*Exercise directions*
Copy the data below exactly, but not the pictures it contains.

Image comparison data:
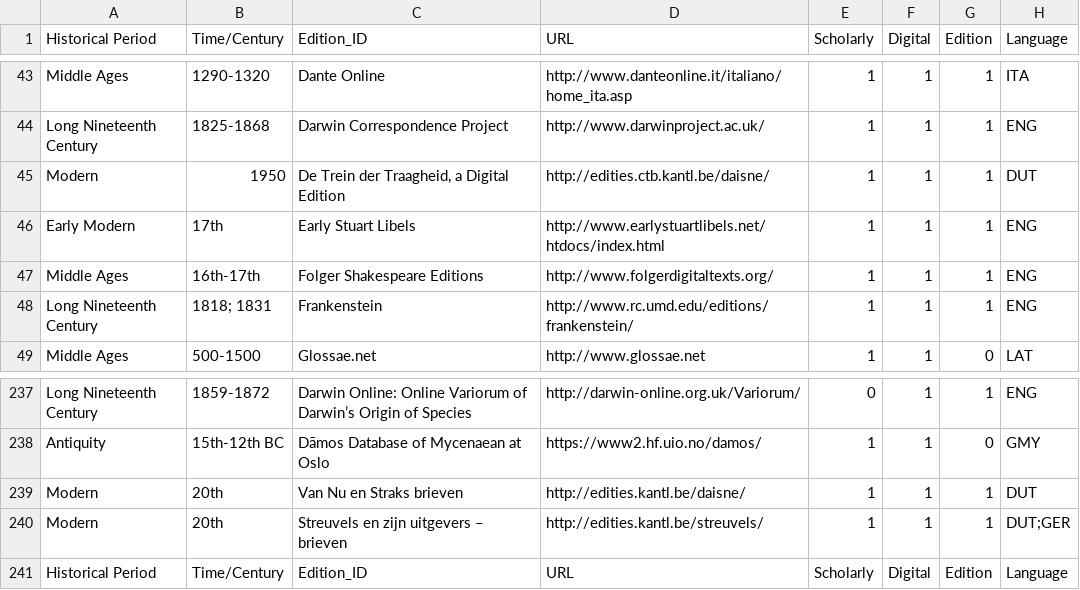
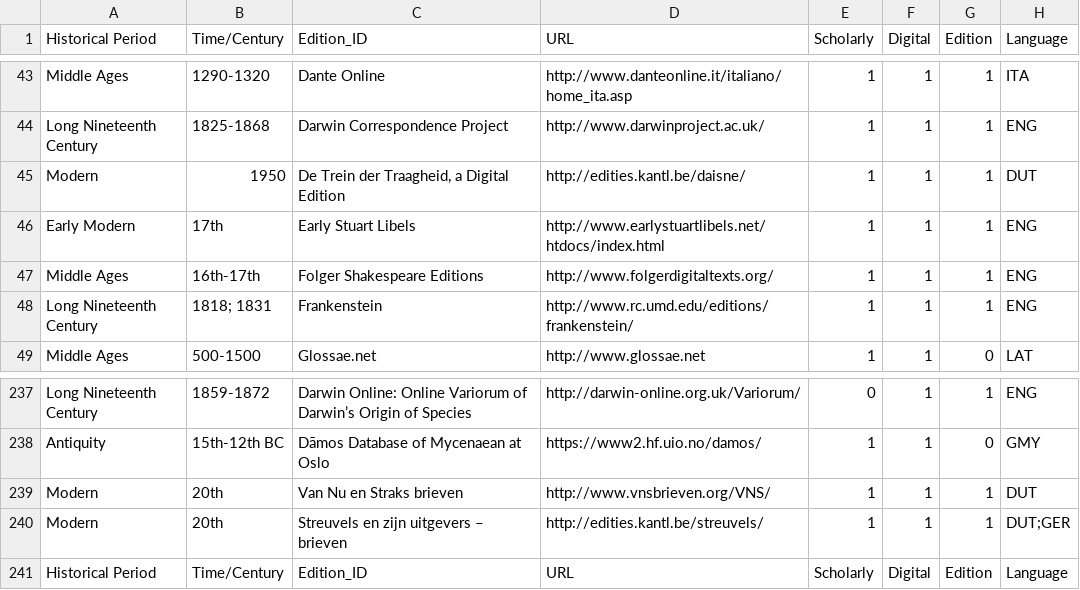
Before and after one commit to gfranzini/digEds_cat, a CSV file: digEds_cat.csv, drawn as a sheet; only a part is shown, gaps mark what is left out; the diff names each change by its address in the sheet, - before the commit and + after, or states it on an @@ line.

Commit message:
corrected some URL typos

```diff
--- a/digEds_cat.csv
+++ b/digEds_cat.csv
-D45 (URL): http://edities.ctb.kantl.be/daisne/
+D45 (URL): http://edities.kantl.be/daisne/
-D239 (URL): http://edities.kantl.be/daisne/
+D239 (URL): http://www.vnsbrieven.org/VNS/
```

*Response to the task*
Before and after one commit to gfranzini/digEds_cat, a CSV file: digEds_cat.csv, drawn as a sheet; only a part is shown, gaps mark what is left out; the diff names each change by its address in the sheet, - before the commit and + after, or states it on an @@ line.

Commit message:
corrected some URL typos

```diff
--- a/digEds_cat.csv
+++ b/digEds_cat.csv
-D45 (URL): http://edities.ctb.kantl.be/daisne/
+D45 (URL): http://edities.kantl.be/daisne/
-D239 (URL): http://edities.kantl.be/daisne/
+D239 (URL): http://www.vnsbrieven.org/VNS/
```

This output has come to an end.